Exercise prompt ▸
Gather from the material every line that contains the string "Tucson".

Supplied records ▸
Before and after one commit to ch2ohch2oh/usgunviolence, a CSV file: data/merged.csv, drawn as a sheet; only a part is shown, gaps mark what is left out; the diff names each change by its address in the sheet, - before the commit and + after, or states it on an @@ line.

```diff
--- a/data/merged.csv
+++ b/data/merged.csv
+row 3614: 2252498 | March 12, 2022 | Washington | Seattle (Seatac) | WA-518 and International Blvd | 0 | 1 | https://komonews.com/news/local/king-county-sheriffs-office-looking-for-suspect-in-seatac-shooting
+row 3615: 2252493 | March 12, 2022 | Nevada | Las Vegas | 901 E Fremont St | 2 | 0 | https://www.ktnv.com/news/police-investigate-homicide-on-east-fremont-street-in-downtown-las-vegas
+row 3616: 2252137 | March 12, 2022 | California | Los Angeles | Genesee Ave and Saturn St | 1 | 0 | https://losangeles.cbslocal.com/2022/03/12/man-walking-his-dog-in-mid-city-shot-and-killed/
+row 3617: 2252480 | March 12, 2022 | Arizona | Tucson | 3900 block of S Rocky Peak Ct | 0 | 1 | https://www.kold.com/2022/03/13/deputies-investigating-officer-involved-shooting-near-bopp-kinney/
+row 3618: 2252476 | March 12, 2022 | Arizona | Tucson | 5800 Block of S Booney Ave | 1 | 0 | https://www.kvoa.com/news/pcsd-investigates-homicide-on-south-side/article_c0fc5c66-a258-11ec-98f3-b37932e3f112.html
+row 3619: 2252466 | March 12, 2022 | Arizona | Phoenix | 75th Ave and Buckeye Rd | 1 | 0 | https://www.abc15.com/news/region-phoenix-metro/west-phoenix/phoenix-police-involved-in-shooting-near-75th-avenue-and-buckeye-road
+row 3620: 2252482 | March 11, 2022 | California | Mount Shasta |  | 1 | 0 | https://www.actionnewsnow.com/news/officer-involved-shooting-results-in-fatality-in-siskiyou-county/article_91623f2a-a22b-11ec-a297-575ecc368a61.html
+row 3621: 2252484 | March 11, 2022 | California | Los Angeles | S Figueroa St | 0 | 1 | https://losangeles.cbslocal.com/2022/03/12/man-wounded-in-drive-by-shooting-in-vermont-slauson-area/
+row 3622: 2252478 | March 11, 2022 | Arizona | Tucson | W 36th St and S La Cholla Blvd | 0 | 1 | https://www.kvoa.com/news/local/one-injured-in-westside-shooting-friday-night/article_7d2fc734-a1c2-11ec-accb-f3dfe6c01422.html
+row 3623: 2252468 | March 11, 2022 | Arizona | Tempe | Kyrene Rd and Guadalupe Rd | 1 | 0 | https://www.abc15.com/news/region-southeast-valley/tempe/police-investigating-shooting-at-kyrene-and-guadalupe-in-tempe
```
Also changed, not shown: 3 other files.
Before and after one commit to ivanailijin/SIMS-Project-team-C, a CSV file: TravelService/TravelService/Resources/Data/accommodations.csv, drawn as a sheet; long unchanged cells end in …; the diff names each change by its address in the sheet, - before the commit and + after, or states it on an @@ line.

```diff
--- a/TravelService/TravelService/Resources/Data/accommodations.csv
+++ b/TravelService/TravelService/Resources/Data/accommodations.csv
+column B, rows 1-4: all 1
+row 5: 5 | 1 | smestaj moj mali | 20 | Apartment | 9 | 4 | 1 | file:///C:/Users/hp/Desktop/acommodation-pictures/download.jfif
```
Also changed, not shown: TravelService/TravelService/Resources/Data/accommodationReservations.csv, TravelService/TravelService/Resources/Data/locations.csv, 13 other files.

Answer space ▸
+row 3617: 2252480 | March 12, 2022 | Arizona | Tucson | 3900 block of S Rocky Peak Ct | 0 | 1 | https://www.kold.com/2022/03/13/deputies-investigating-officer-involved-shooting-near-bopp-kinney/
+row 3618: 2252476 | March 12, 2022 | Arizona | Tucson | 5800 Block of S Booney Ave | 1 | 0 | https://www.kvoa.com/news/pcsd-investigates-homicide-on-south-side/article_c0fc5c66-a258-11ec-98f3-b37932e3f112.html
+row 3622: 2252478 | March 11, 2022 | Arizona | Tucson | W 36th St and S La Cholla Blvd | 0 | 1 | https://www.kvoa.com/news/local/one-injured-in-westside-shooting-friday-night/article_7d2fc734-a1c2-11ec-accb-f3dfe6c01422.html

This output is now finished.